Building Community

Building Community

Mount Vernon Woods invites its neighbors to mingle with each other and learn about local services.

What flashes into your mind when someone says “Route 1 Corridor?” BRAC? New businesses? New housing developments? Traffic? The fear of new traffic? The controversy over new housing developments? All these preoccupations have one element in common: change.

But amidst all the change, and the fear of change, is something being obscured? Eric Dyson thought so. Dyson, a PTA member at Mount Vernon Woods Elementary, helped organize a Community Day, which took place on May 6, to emphasize that although families may come and go, there will always be a community to be appreciated. He described seeing new developments sprouting up seemingly every few weeks, “It’s easy to get lost.” The PTA wanted to send that message that “even though this is all growing, this is still your community,” Dyson explained.

In order to help people find their community, the school invited a host of public and commercial entities so that neighbors could, in the words of Mount Vernon Woods Principal Reggie Romaine, “mix and mingle and become acquainted with the various agencies in the county.”

While children were having their faces painted, handling animals at a petting zoo set up by Leesburg Animal Park and participating in sports competitions, their parents had the chance to meet representatives of the various public and private organizations that bind communities together and help them run smoothly, including the police, the libraries and county human services. There were booths set up by Long and Foster and Wachovia Bank’s loan department, with information on how to purchase a home. Like many of the volunteers working that afternoon, the representatives of these businesses were bilingual and had information brochures in both English and Spanish.

At another table, Megan Podboy, of Inova’s Partnership for Healthier Kids, used baggies of sugar to graphically display the amount of sugar that is mixed in with many popular bottled drinks. She also had plastic representations of muscle and fat to demonstrate the fibered density of one pound of muscle compared to its chunky, jiggly counterpart.

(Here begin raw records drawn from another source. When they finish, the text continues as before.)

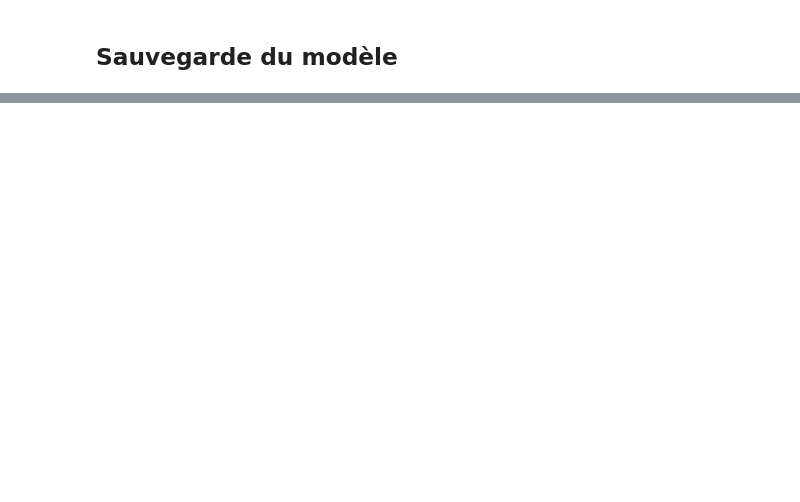
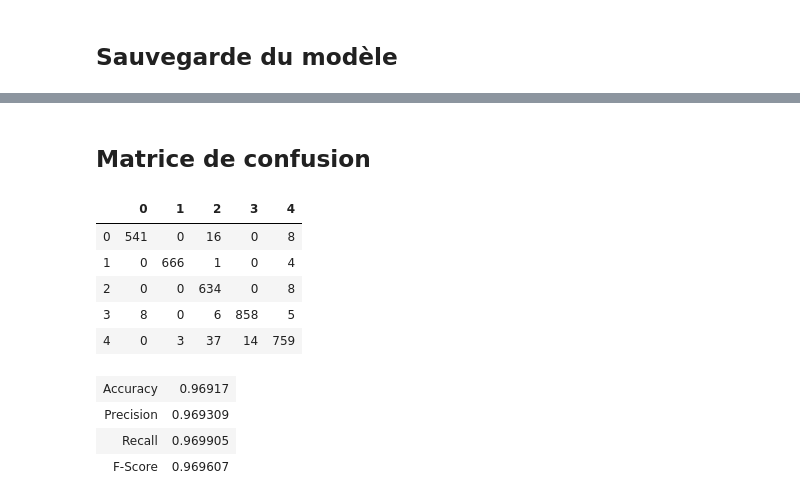
Before and after one commit to 3a-ia-ensc/Video, a Jupyter notebook: notebooks/nn_custom.ipynb, the cells around one changed output, grey strips where cells are left out. Saved outputs shown, nothing was run; the diff lists cells and outputs as text; code cells hidden in the pictures; blank space fills up the shorter version.

Commit message:
Added confusion matrix

```diff
--- a/notebooks/nn_custom.ipynb
+++ b/notebooks/nn_custom.ipynb
@@ -25,7 +31,7 @@ train = tf.keras.preprocessing.image_dataset_from_directory(
 
 test = tf.keras.preprocessing.image_dataset_from_directory(
     '../DB/test', labels='inferred', label_mode='categorical',
-    image_size=(im.width, im.height), shuffle=True, seed=None, validation_split=None, subset=None,
+    image_size=(im.width, im.height), shuffle=False, seed=None, validation_split=None, subset=None,
     interpolation='bilinear', follow_links=False
 )
 # %% [output]
@@ -129,0 +142,57 @@ NameError: name 'model' is not defined
+# %% [markdown]
+## Matrice de confusion
+# %%
+model = tf.keras.models.load_model('../models/custom_13_12_2020', custom_objects=None, compile=True, options=None)
+# %%
+data_x = np.concatenate([x/255. for x, y in test], axis=0)
+data_y = np.concatenate([y for x, y in test], axis=0)
+# %%
+pred = model.predict(data_x)
+# %%
+predictions = np.argmax(pred, axis=1)
+labels = np.argmax(data_y, axis=1)
+
+confusion = np.zeros((5, 5))
+
+for i in range(5):
+    for j in range(5):
+        confusion[j, i] = np.sum(((predictions == i) & (labels == j)))
+
+accuracy = np.diag(confusion).sum() / confusion.sum()
+
+precision = 0
+rappel = 0
+for i in range(5):
+    precision += (confusion[i, i] / np.sum(confusion[:, i]))
+    rappel += (confusion[i, i] / np.sum(confusion[i, :]))
+
+precision /= 5
+rappel /= 5
+
+f_score = 2 * ((precision * rappel) / (precision + rappel))
+
+table = []
+# display data
+for i in range(5):
+    line = []
+    for j in range(5):
+        line.append(confusion[i, j])
+    table.append(line)
+
+table = pd.DataFrame(table, index=range(5))
+display(HTML(tabulate.tabulate(table, tablefmt='html', headers=range(5))))
+# %% [output]
+|  | 0 | 1 | 2 | 3 | 4 |
+| 0 | 541 | 0 | 16 | 0 | 8 |
+| 1 | 0 | 666 | 1 | 0 | 4 |
+| 2 | 0 | 0 | 634 | 0 | 8 |
+| 3 | 8 | 0 | 6 | 858 | 5 |
+| 4 | 0 | 3 | 37 | 14 | 759 |
+# %%
+metrics = pd.DataFrame([[accuracy], [precision], [rappel], [f_score]], index=['Accuracy', 'Precision', 'Recall', 'F-Score'])
+display(HTML(tabulate.tabulate(metrics, tablefmt='html')))
+# %% [output]
+| Accuracy | 0.96917 |
+| Precision | 0.969309 |
+| Recall | 0.969905 |
+| F-Score | 0.969607 |
```
Also changed, not shown: parts of 4 cells of this notebook, 1 other file.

Fairfax County Fire and Rescue’s Mount Vernon Station Number Nine was represented by firemen who mingled with the crowd and hoisted children into the driver’s seat of one of their trucks. Lieutenant Joseph Merritt said that although their first priority was fire and rescue, “the second best thing we can do is get out here, be approachable by the general public and let them ask questions … All they know is we show up in big trucks and squirt water on stuff … ultimately we work for the public.”

The PTA listened to their neighbors when planning the event. “What was important to the community was knowing what was available,” said Dixon, including government, athletics, business and schools. He said that the PTA also knew it would be a cultural event, “because of the community diversity.”

The culture on display included an exhibition by students at the Tukong Martial Arts Academy, which teaches Tae-Kwon Do, a martial art that originated in Korea; a fifer from the Fife and Drum Corps; singing and dancing by the Hope Aglow Empowerment Center and story-telling by Baba C, a traditional West-African griot.

Dyson beamed as he shot pictures and mingled with his neighbors, many of whom had walked to the school on this perfect, sunny afternoon. “It’s about the community and growing up in a place you know you belong,” he said.